Given entries
════════

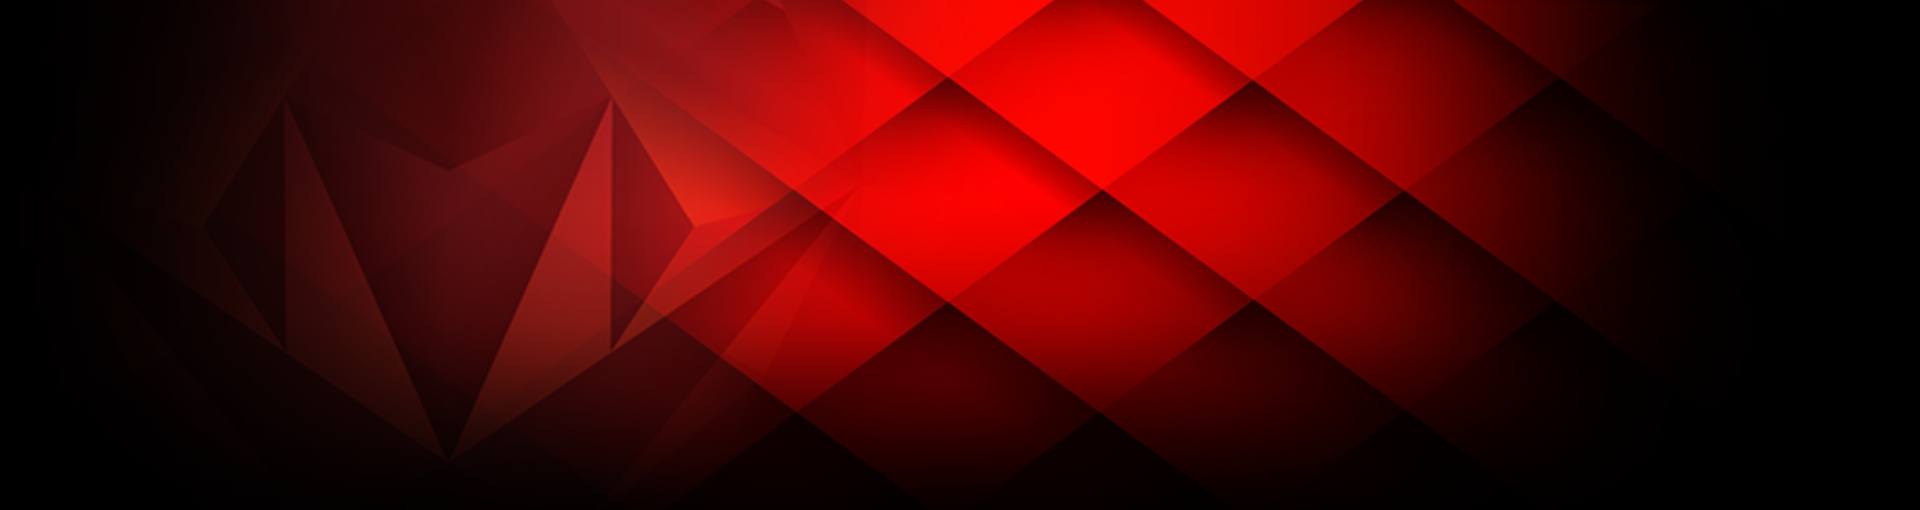
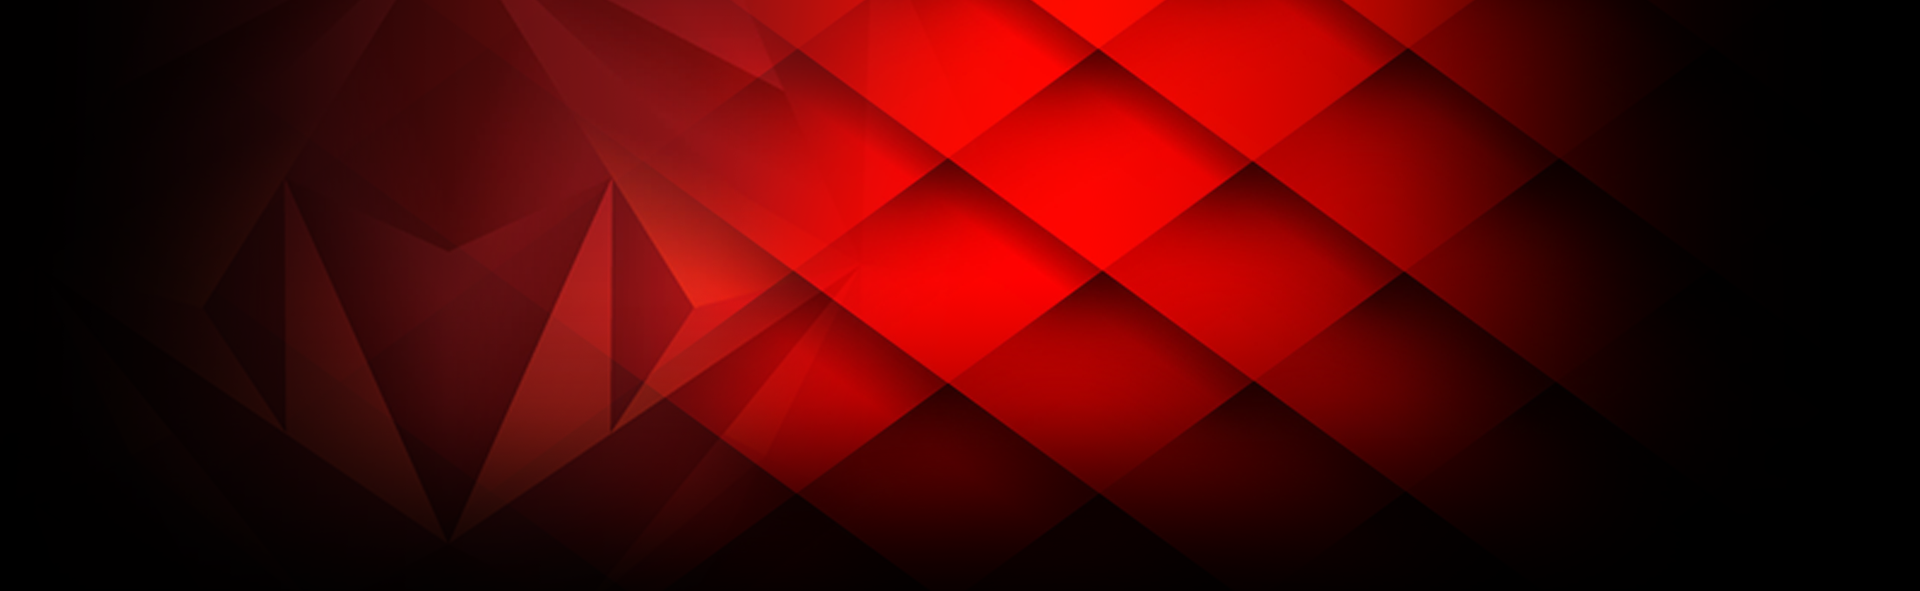
cc

diff --git a/fifa55sport.com/style/core_sub.css b/fifa55sport.com/style/core_sub.css
@@ -5331,7 +5331,12 @@ a>img.alignnone {
 		width: 20%;
 	}
 }
-
+@media screen and (max-width: 1920px) {
+/*@media ( min-width : 1920px) {*/
+	.outter-wrapper {
+		    background-size: 1920px 593px !important;
+	}
+}
 .widget_search .search-submit .fa {
 	vertical-align: 0;
 }
@@ -7962,7 +7967,7 @@ rotate
 }
 
 .wrapper {
-    max-width: 1160px;
+    /*max-width: 1160px;*/
     margin: 0 auto;
     background: #fff; 
     -webkit-box-sizing: border-box;

diff --git a/fifa55sport.com/style/core.css b/fifa55sport.com/style/core.css
@@ -1975,7 +1975,7 @@ fieldset[disabled] .btn-primary.active{background-color:#a80000;border-color:#a8
 }
 
 .wrapper {
-    max-width: 1160px;
+    /*max-width: 1160px;*/
     margin: 0 auto;
     background: #fff;
     -webkit-box-sizing: border-box;

diff --git a/fifa55sport.com/pages/index.php b/fifa55sport.com/pages/index.php
@@ -40,13 +40,13 @@
     }
   }
 </style>
-<div class="outter-wrapper body-wrapper promotion-theme" style=" background-color: #000000;   /*background: url(images/bg_index.png);*/
+<div class="outter-wrapper body-wrapper promotion-theme" style=" /*background-color: #000000;*/ background: url(images/bg_index.png);
     background-repeat: no-repeat;
-    background-size: 100%;">
+    background-size: 100%;    background-size: 1920px 490px;">
   <div class="wrapper section-promotion clearfix" style="    padding-bottom: 0px; margin-top: 0px;">
     <div class="row">
-      <div class="col-md-12">
-        <img src="images/promo_index.png" width="100%" style="margin-top: -10px;" >
+      <div class="">
+        <img src="images/promo_index.png" width="100%" style="   " >
       </div>
       
 
@@ -172,14 +172,14 @@
       <div class="col-xs-12">
         <div class="simple-column">
           <div class="heading heading-12">
-            <h1 class="wow zoomInUp" style="font-size: 34px;"><span class="left"></span>FIFA55 บริการเดิมพันออนไลน์อันดับ 1<span class="right"></span></h1>
+            <h1 class="wow zoomInUp" style="font-size: 34px;"><span class="left"></span>FIFA55 เว็บแทงบอลออนไลน์อันดับ 1<span class="right"></span></h1>
             <div class="wow fadeIn descript-about" data-wow-delay="1.2s" data-wow-duration="1s">
-              <p>FIFA55 เว็บออนไลน์อันดับหนึ่ง เว็บตรง มั่นคง ปลอดภัย 100%</p>
-              <p><span style="color:#000000"><?=$fifa55Main;?>.COM</span>&nbsp;เว็บแทงบอลออนไลน์ หวยออนไลน์ คาสิโนออนไลน์ และอื่นๆ</p>
-              <p>FIFA55&nbsp;เว็บแทงบอลออนไลน์ คาสิโนออนไลน์ <?=$fifa55Main;?> เป็นเว็บที่ไม่ผ่านเอเย่นต์ แก้ปัญหาเรื่องการโกงจากตัวแทนต่างๆ FIFA55&nbsp;ฉีกกฎของเว็บแทงบอลเดิมๆ ที่คุณเคยใช้งานอยู่ และจุดเด่น <?=$fifa55Main;?>&nbsp;คือ รวมทุกอย่างไว้ในไอดีเดียวเลย&nbsp;</p>
-              <p>FIFA55&nbsp;มีทีมงานคุณภาพ และมีออฟฟิศจริง&nbsp;อยู่ที่ สำนักงานใหญ่ อาคาร Princess Holiday Palace ปอยเปตประเทศกัมพูชา เพื่อตอบสนองความต้องการของนักเสี่ยงโชคทุกท่าน&nbsp;&nbsp;<?=$fifa55Main;?>&nbsp;มีบริการ Call Center 24 ชั่วโมง รองรับการสมัครหรือสอบถามข้อมูลต่างๆ</p>
-              <p>FIFA55&nbsp;มีช่องทางอื่นๆ ผ่านทางสื่อต่างอีกมากมาย ทั้งทางโทรศัพท์ Line, &nbsp;Line@, Facebook, Livechat, E-mail</p>
-              <p><?=$fifa55Main;?> ได้เพิ่มช่องทางการติดต่อให้ทันสมัยอยู่ตลอดเวลา เพื่อป้องกันการที่สมาชิกของ&nbsp;FIFA55 จะหาช่องทางการติดต่อกับเราไม่ได้</p>
+              <p>FIFA55 เว็บแทงบอลออนไลน์อันดับหนึ่ง รวดเร็ว มั่นคง ทันสมัยและปลอดภัย 100%</p>
+              <p>อีกทั้ง FIFA55 ยังเป็นเว็บที่ได้รับความนิยมมากที่สุด มีราคาหน้าบอลที่เป็นธรรม และเหมาะสมกับคนไทย</p>
+              <p>มีระบบการเล่นที่ถูกพัฒนาเพื่อคนไทย รองรับเมนูภาษาไทย เพื่อให้คนไทยเข้าใจง่าย</p>
+              <p>เว็บ FIFA55 เป็นเว็บแทงบอลที่ไม่ผ่านเอเย่นต์ จัดการกับปัญหาการโกงจากเว็บอื่นๆ แถมยังฉีกกฏของ เว็บแทงบอลเดิมๆ โดยที่จุดเด่นสุดของ FIFA55 คือรวมทุกอย่างไว้ในไอดีเดียว ทั้งบอล หวย มวย คาสิโน ฯลฯ</p>
+              <p>แถมยังมีการบริการตลอด 24 ชั่วโมงด้วยทีมงานมืออาชีพ รองรับการสมัครหรือสอบถามแก้ไขปัญหาได้ตลอดเวลา</p>
+              <p>อีกทั้ง FIFA55 ยังได้เพิ่มช่องทางการติดต่อให้ทันสมัย เหมาะกับทุกคน เพื่อให้สมาชิกของเราติดต่อเราตลอดเวลา</p>
             </div>
           </div>
         </div>
@@ -192,7 +192,7 @@
 <div class="outter-wrapper divider-pro"></div>
 <div class="outter-wrapper body-wrapper regist-theme">
   <div class="wrapper ad-pad clearfix" style="padding-bottom: 0em;background-color: #1f1f1f ;">
-    <div class="row box-highlight" align="center">
+    <div class="row box-highlight container " align="center">
       <div class="itemhov itemhov-type-line wow pulse">
         <div style="width:3.2em;"></div>
       </div>

diff --git a/fifa55sport.com/footer.inc.php b/fifa55sport.com/footer.inc.php
@@ -155,7 +155,7 @@
 <div class="me-contel"> สมัคร FIFA55 คลิกที่นี่ <a href="https://line.me/R/ti/p/%40fifa55hd" class="btns btn-add-line my-2">Add Line</a></div>
 
 <a id="banner-pop" style="display: none; cursor: pointer;"><img class="img-responsive" src="images/fifa55-popup.html"  onclick="closeFunction();" /></a>
-<link href="style/core_sub.css?v=2.3" rel="stylesheet" type="text/css" />
+<link href="style/core_sub.css?v=2.7" rel="stylesheet" type="text/css" />
 <link href="style/style-switcher.css" rel="stylesheet" />
 <!-- FontAwesome 4.3.0 -->
 <link href="plugins/font-awesome-4.3.0/css/font-awesome.min.css" rel="stylesheet" type="text/css" />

════════

Problem to work on
Word for word, restate the lines above from the line containing "diff --git a/fifa55sport.com/style/core_sub.css" through the line containing "background-repeat: no-repeat;", with both included and nothing else.

Reply
diff --git a/fifa55sport.com/style/core_sub.css b/fifa55sport.com/style/core_sub.css
@@ -5331,7 +5331,12 @@ a>img.alignnone {
 		width: 20%;
 	}
 }
-
+@media screen and (max-width: 1920px) {
+/*@media ( min-width : 1920px) {*/
+	.outter-wrapper {
+		    background-size: 1920px 593px !important;
+	}
+}
 .widget_search .search-submit .fa {
 	vertical-align: 0;
 }
@@ -7962,7 +7967,7 @@ rotate
 }
 
 .wrapper {
-    max-width: 1160px;
+    /*max-width: 1160px;*/
     margin: 0 auto;
     background: #fff; 
     -webkit-box-sizing: border-box;

diff --git a/fifa55sport.com/style/core.css b/fifa55sport.com/style/core.css
@@ -1975,7 +1975,7 @@ fieldset[disabled] .btn-primary.active{background-color:#a80000;border-color:#a8
 }
 
 .wrapper {
-    max-width: 1160px;
+    /*max-width: 1160px;*/
     margin: 0 auto;
     background: #fff;
     -webkit-box-sizing: border-box;

diff --git a/fifa55sport.com/pages/index.php b/fifa55sport.com/pages/index.php
@@ -40,13 +40,13 @@
     }
   }
 </style>
-<div class="outter-wrapper body-wrapper promotion-theme" style=" background-color: #000000;   /*background: url(images/bg_index.png);*/
+<div class="outter-wrapper body-wrapper promotion-theme" style=" /*background-color: #000000;*/ background: url(images/bg_index.png);
     background-repeat: no-repeat;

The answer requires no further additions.